• [EXTRACTED RECORDS]:
────────────────────
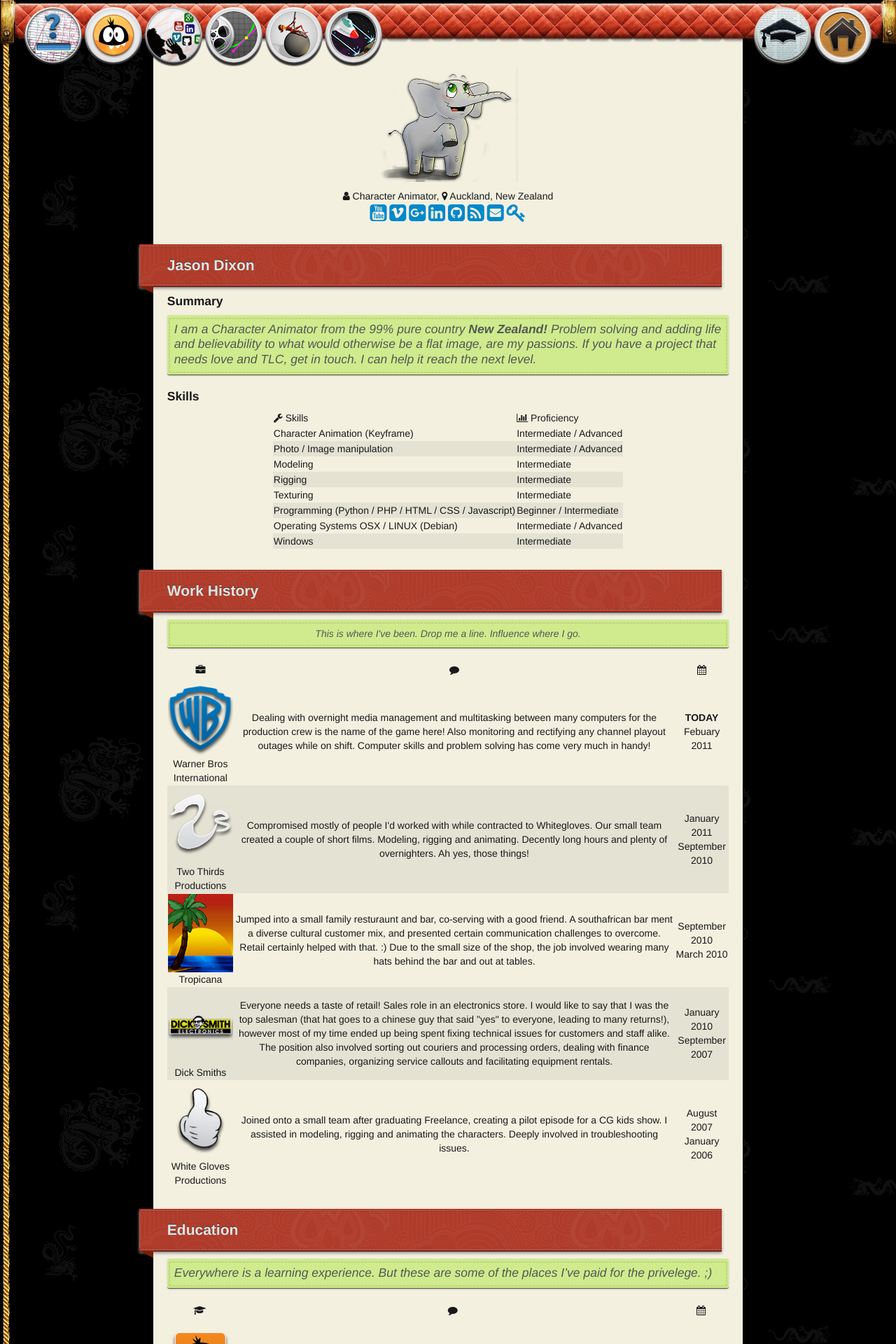
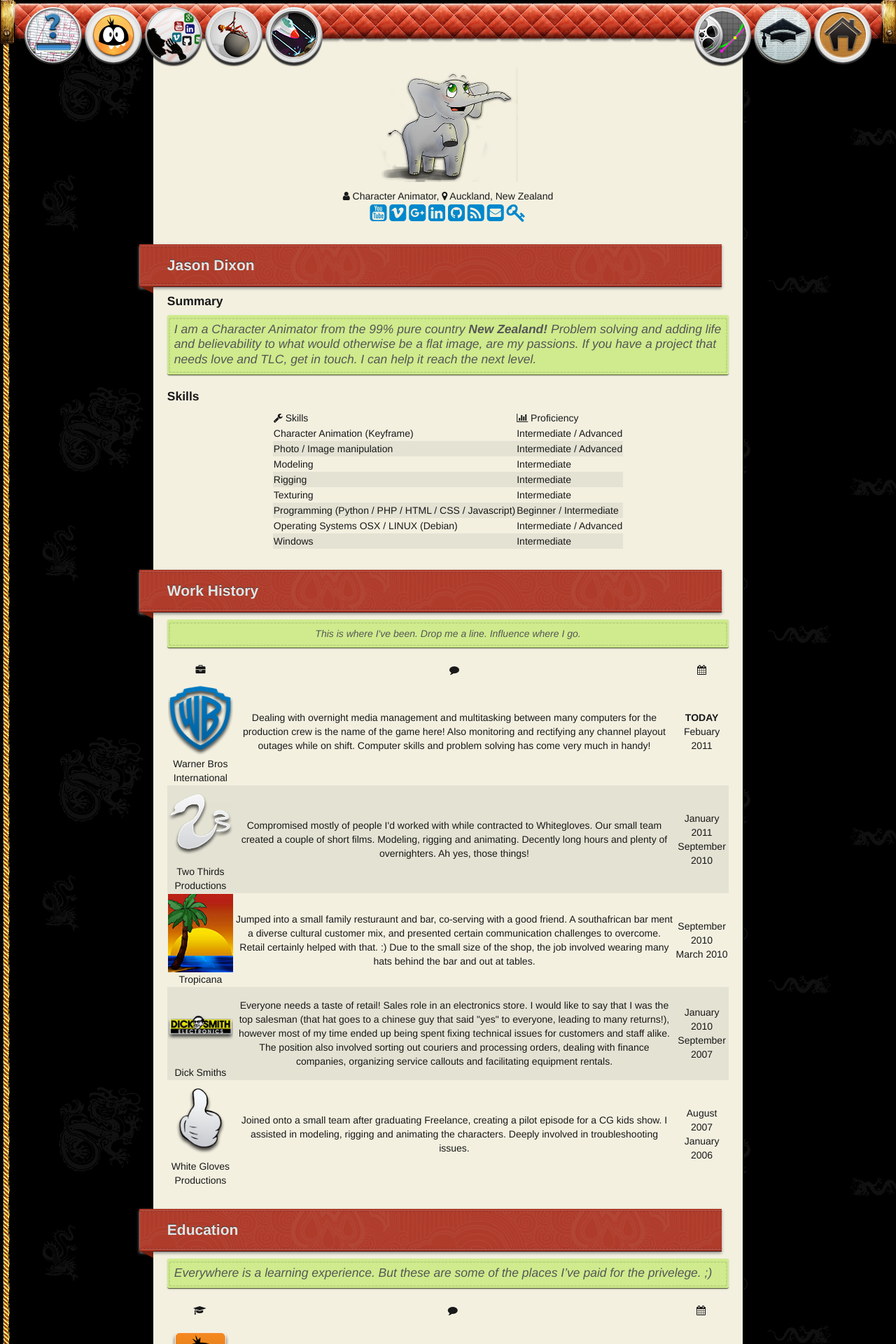
Before and after one commit to internetimagery/internetimagery.github.io, a Jekyll site: the page built from reel/cv/index.md, in a window 1280 px wide. Shown: the top 1920 px of the page at 70% size. Built offline with Jekyll 4.4.1, drawn with Linux system fonts in a browser that asks for light colours; nearby versions of some CDN libraries; some web fonts are replaced.

Commit message:
moved reel to different part of navigation

```diff
--- a/_includes/top.html
+++ b/_includes/top.html
@@ -35,6 +35,15 @@
 
   		<div id="top-banner-logo">
         <span class="inline">
+          <a href="http://internetimagery.com/reel">
+            <div class="dot">
+              <div class="dot-image">
+                <img src="{{ "/img/nav/reel_button.png" | prepend: site.baseurl }}" alt="Aniamtion Reel" title="Reel" width="165" height="85">
+              </div>
+            </div>
+          </a>
+        </span>
+        <span class="inline">
           <a href="http://animationelevation.com">
             <div class="dot">
               <div class="dot-image">
--- a/reel/cv/index.md
+++ b/reel/cv/index.md
@@ -96,8 +96,6 @@
         </tr>
     </tbody>
 </table>
-
-
 
 
 ### Work History
```
Also changed, not shown: reel/index.md (+0 -1 lines). Lines whose indentation alone changed are shown as unchanged.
────────────────────
What you write should match the entries exactly, except that the pictures are dropped.

• [YOUR RESPONSE]:
Before and after one commit to internetimagery/internetimagery.github.io, a Jekyll site: the page built from reel/cv/index.md, in a window 1280 px wide. Shown: the top 1920 px of the page at 70% size. Built offline with Jekyll 4.4.1, drawn with Linux system fonts in a browser that asks for light colours; nearby versions of some CDN libraries; some web fonts are replaced.

Commit message:
moved reel to different part of navigation

```diff
--- a/_includes/top.html
+++ b/_includes/top.html
@@ -35,6 +35,15 @@
 
   		<div id="top-banner-logo">
         <span class="inline">
+          <a href="http://internetimagery.com/reel">
+            <div class="dot">
+              <div class="dot-image">
+                <img src="{{ "/img/nav/reel_button.png" | prepend: site.baseurl }}" alt="Aniamtion Reel" title="Reel" width="165" height="85">
+              </div>
+            </div>
+          </a>
+        </span>
+        <span class="inline">
           <a href="http://animationelevation.com">
             <div class="dot">
               <div class="dot-image">
--- a/reel/cv/index.md
+++ b/reel/cv/index.md
@@ -96,8 +96,6 @@
         </tr>
     </tbody>
 </table>
-
-
 
 
 ### Work History
```
Also changed, not shown: reel/index.md (+0 -1 lines). Lines whose indentation alone changed are shown as unchanged.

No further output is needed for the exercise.